Start of MATERIAL PROVIDED
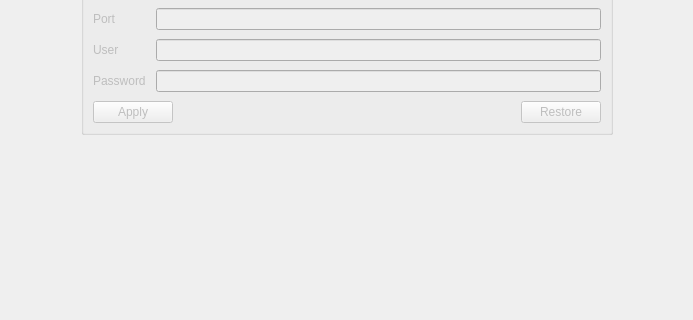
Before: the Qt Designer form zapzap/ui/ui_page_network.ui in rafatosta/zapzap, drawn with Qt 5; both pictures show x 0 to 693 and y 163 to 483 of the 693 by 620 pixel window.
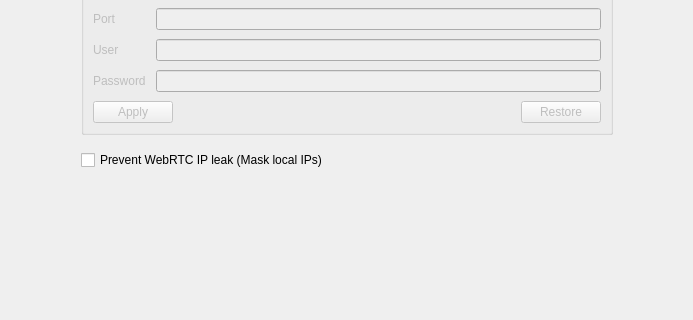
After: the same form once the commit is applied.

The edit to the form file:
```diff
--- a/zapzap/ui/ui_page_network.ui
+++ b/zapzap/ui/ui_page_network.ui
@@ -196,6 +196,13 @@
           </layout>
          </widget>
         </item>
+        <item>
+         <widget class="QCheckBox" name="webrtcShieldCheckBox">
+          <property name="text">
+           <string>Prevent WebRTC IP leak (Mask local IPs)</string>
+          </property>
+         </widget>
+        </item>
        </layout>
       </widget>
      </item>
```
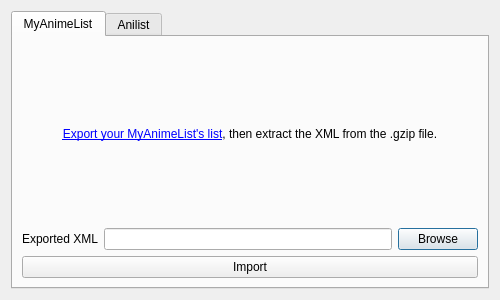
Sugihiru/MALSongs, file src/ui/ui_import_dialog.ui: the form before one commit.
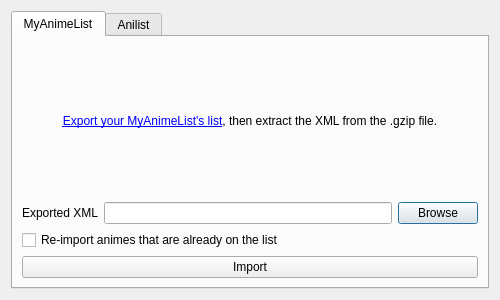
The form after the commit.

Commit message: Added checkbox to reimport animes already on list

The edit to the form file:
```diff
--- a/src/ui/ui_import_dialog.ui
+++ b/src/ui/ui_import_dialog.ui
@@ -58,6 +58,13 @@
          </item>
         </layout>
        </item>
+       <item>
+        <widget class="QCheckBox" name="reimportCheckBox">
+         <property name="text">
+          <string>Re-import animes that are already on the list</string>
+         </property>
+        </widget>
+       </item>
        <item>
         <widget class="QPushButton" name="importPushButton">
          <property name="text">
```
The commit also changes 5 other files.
End of MATERIAL PROVIDED
*PROBLEM STATEMENT:* Line by line, write out the records above exactly, skipping the pictures.

*TASK RESPONSE:*
Before: the Qt Designer form zapzap/ui/ui_page_network.ui in rafatosta/zapzap, drawn with Qt 5; both pictures show x 0 to 693 and y 163 to 483 of the 693 by 620 pixel window.
After: the same form once the commit is applied.

The edit to the form file:
```diff
--- a/zapzap/ui/ui_page_network.ui
+++ b/zapzap/ui/ui_page_network.ui
@@ -196,6 +196,13 @@
           </layout>
          </widget>
         </item>
+        <item>
+         <widget class="QCheckBox" name="webrtcShieldCheckBox">
+          <property name="text">
+           <string>Prevent WebRTC IP leak (Mask local IPs)</string>
+          </property>
+         </widget>
+        </item>
        </layout>
       </widget>
      </item>
```
Sugihiru/MALSongs, file src/ui/ui_import_dialog.ui: the form before one commit.
The form after the commit.

Commit message: Added checkbox to reimport animes already on list

The edit to the form file:
```diff
--- a/src/ui/ui_import_dialog.ui
+++ b/src/ui/ui_import_dialog.ui
@@ -58,6 +58,13 @@
          </item>
         </layout>
        </item>
+       <item>
+        <widget class="QCheckBox" name="reimportCheckBox">
+         <property name="text">
+          <string>Re-import animes that are already on the list</string>
+         </property>
+        </widget>
+       </item>
        <item>
         <widget class="QPushButton" name="importPushButton">
          <property name="text">
```
The commit also changes 5 other files.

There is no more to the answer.